START DATA SUPPLIED
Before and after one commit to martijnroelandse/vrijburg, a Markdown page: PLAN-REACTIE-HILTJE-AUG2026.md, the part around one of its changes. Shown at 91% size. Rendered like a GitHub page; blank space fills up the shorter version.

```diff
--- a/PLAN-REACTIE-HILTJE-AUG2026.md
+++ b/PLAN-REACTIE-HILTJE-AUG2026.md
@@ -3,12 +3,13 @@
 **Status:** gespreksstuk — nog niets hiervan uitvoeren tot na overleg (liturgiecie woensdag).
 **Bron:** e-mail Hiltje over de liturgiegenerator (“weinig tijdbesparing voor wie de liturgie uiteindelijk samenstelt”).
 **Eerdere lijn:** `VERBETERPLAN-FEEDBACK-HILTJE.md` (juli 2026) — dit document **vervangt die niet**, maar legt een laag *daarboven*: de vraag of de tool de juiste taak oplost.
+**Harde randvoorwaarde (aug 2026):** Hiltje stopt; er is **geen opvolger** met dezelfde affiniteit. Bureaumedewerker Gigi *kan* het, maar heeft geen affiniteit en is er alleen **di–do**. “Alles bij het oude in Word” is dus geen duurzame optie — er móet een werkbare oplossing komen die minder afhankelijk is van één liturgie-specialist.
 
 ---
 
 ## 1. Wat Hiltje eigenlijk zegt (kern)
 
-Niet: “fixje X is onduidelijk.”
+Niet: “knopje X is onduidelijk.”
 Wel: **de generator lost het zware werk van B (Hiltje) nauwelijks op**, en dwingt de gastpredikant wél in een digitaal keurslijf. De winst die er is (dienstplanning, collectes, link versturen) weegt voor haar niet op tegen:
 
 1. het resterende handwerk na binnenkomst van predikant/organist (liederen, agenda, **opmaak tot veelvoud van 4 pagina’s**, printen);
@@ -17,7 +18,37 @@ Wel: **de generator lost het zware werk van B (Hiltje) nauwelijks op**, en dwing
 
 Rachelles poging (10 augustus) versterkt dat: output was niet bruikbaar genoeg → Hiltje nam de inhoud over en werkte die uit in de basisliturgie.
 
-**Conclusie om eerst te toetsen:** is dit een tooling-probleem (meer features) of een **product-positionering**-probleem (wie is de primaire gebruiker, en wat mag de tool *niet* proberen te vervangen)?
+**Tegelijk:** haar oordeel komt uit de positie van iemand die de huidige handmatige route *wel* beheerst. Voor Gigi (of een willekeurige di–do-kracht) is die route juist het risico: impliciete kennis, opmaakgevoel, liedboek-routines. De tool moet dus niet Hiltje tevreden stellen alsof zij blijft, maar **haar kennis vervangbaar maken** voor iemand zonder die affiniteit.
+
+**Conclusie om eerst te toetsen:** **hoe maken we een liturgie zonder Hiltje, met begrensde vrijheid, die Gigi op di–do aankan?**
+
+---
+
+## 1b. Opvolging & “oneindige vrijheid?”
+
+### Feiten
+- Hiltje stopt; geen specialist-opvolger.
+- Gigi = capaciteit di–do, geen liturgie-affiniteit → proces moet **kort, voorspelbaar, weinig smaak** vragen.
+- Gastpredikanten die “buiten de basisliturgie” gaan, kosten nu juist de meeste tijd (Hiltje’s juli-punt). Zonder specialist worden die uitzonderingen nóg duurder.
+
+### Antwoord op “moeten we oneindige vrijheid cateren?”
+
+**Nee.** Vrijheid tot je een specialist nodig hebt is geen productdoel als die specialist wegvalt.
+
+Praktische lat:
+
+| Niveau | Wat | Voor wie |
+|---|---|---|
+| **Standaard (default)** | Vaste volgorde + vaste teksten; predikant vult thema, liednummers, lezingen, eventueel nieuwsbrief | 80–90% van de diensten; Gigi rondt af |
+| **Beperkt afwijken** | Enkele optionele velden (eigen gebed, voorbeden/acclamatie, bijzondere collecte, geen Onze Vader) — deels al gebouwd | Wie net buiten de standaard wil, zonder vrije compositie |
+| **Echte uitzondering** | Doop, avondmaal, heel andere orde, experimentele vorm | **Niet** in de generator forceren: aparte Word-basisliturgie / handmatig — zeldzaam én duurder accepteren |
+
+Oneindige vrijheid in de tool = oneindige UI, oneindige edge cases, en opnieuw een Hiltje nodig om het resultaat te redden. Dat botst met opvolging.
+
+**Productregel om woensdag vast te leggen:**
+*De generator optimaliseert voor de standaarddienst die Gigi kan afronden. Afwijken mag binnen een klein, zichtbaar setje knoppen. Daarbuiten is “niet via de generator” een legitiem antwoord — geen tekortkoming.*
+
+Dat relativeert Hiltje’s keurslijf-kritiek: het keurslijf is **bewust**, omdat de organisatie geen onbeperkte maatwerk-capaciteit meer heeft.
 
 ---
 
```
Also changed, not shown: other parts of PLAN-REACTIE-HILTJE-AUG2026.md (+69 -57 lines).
END DATA SUPPLIED
## REQUIRED WORK
Throughout the data above, report every line that contains the string "woensdag".

## YOUR RESPONSE
 **Status:** gespreksstuk — nog niets hiervan uitvoeren tot na overleg (liturgiecie woensdag).
+**Productregel om woensdag vast te leggen:**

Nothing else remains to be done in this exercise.